* Work request
Scan the records for "documentation". Show the matching lines.

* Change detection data

*****

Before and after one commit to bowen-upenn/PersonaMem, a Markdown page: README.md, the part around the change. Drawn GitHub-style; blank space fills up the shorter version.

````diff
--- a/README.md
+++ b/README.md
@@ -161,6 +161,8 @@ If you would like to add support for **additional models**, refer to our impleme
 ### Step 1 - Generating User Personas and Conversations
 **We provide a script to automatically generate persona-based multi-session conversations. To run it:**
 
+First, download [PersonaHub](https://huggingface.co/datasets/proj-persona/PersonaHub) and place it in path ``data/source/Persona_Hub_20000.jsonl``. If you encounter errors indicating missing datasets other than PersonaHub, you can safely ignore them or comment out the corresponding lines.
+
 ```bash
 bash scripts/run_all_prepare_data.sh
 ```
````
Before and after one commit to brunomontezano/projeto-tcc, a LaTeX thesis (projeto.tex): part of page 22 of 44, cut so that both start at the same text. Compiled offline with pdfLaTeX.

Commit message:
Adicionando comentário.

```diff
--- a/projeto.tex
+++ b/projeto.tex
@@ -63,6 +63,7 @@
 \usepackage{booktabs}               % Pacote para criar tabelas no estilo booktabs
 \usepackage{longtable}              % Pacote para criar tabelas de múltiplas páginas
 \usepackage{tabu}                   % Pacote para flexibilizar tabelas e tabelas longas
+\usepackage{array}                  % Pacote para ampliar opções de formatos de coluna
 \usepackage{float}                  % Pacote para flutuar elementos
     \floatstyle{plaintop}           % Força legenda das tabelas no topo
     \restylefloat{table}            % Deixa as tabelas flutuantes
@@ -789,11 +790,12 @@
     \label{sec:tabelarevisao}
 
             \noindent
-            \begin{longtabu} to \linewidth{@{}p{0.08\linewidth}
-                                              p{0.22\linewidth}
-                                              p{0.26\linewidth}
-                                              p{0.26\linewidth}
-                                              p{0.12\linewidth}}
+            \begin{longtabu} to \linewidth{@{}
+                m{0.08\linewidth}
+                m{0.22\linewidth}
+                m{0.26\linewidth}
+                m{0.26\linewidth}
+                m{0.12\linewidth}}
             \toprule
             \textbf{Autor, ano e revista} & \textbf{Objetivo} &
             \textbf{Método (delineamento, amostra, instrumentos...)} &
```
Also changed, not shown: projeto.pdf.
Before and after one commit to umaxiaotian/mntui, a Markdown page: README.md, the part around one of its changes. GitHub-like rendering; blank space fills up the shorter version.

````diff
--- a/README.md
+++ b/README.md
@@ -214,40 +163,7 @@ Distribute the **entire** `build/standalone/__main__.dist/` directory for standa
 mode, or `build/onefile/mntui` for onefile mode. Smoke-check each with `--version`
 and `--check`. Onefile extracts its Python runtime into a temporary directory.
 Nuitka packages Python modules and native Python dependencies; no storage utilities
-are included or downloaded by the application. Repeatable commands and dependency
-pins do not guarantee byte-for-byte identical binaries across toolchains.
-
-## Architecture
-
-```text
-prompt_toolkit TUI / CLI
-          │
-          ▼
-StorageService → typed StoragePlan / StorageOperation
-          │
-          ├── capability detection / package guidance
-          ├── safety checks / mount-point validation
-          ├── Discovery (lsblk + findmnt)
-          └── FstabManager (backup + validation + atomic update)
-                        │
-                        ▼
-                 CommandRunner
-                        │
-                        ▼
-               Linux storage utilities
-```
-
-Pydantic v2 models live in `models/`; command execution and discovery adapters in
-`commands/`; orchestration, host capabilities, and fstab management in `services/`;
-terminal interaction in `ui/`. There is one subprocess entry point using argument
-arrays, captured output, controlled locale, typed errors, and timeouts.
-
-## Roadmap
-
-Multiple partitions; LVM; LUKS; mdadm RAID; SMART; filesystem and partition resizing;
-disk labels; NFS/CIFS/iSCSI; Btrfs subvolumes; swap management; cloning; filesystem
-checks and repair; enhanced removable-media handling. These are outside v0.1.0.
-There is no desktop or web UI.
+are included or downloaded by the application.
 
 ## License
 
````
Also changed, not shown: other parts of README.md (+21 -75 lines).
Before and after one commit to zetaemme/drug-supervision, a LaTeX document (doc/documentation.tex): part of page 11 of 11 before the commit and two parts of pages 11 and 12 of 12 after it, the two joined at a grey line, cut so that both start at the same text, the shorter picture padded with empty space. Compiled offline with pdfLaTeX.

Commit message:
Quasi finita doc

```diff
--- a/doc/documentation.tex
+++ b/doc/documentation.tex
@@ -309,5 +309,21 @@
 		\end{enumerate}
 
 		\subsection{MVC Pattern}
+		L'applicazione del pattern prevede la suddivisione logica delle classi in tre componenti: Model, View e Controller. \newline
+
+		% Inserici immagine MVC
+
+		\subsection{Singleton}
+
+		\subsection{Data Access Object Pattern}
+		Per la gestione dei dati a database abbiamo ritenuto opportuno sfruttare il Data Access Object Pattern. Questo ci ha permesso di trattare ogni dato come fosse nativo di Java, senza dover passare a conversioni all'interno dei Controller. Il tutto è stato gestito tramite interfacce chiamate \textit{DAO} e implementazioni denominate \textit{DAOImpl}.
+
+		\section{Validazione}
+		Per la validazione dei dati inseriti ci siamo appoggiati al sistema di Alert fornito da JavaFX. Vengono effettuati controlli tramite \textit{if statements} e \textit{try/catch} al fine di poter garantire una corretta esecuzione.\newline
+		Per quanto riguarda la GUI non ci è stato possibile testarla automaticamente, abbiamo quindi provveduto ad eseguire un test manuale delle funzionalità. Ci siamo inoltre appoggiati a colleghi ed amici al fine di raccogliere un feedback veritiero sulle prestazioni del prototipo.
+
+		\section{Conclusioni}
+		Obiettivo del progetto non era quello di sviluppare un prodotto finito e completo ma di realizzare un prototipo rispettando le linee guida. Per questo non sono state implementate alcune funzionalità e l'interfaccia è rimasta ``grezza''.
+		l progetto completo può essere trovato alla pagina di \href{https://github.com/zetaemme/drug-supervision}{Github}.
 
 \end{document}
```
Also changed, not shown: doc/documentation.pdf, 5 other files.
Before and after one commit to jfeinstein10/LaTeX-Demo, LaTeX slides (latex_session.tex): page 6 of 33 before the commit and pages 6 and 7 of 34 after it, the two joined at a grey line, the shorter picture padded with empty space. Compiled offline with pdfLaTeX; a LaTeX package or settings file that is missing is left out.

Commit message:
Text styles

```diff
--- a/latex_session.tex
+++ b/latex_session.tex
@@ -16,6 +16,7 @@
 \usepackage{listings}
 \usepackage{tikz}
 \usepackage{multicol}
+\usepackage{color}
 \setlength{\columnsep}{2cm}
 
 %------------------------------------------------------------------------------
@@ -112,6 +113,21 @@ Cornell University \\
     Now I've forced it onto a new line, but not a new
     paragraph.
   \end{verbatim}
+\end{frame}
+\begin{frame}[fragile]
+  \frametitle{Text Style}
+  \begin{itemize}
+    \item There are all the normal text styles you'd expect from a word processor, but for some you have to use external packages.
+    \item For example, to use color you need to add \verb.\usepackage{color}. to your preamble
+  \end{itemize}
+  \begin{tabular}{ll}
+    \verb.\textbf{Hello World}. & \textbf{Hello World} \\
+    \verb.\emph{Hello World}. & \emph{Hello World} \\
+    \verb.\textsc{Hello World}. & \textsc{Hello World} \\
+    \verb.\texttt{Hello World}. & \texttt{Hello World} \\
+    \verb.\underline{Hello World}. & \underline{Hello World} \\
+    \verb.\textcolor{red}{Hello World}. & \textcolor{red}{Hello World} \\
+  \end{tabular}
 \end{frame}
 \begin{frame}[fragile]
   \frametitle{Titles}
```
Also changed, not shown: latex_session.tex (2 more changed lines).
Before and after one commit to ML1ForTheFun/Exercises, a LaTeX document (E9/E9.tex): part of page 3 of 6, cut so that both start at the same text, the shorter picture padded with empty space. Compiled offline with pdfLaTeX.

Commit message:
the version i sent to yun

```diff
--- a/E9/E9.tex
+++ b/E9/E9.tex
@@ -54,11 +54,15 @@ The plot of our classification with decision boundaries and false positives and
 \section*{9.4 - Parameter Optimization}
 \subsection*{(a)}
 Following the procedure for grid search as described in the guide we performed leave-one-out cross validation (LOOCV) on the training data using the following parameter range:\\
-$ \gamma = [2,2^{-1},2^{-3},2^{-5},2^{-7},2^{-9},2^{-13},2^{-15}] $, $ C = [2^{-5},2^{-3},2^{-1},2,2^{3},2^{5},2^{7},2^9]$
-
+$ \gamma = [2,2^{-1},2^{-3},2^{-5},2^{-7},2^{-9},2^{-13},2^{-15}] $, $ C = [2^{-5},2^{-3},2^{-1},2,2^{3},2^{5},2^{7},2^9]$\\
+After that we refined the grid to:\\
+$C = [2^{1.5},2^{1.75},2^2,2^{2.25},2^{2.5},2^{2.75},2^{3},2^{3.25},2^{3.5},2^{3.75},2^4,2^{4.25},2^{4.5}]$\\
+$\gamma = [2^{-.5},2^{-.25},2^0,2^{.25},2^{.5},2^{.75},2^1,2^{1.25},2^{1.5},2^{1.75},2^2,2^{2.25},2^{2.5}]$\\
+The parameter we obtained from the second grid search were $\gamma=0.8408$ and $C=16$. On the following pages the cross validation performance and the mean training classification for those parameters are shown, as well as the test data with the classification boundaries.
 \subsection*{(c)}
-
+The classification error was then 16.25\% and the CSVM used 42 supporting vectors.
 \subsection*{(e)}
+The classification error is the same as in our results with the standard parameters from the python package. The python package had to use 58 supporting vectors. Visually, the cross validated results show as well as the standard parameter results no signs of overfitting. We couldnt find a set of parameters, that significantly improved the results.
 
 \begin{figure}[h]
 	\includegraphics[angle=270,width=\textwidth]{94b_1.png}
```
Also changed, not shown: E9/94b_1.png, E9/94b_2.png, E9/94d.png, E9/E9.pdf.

*****

* Answer section
Before and after one commit to zetaemme/drug-supervision, a LaTeX document (doc/documentation.tex): part of page 11 of 11 before the commit and two parts of pages 11 and 12 of 12 after it, the two joined at a grey line, cut so that both start at the same text, the shorter picture padded with empty space. Compiled offline with pdfLaTeX.
--- a/doc/documentation.tex
+++ b/doc/documentation.tex
Also changed, not shown: doc/documentation.pdf, 5 other files.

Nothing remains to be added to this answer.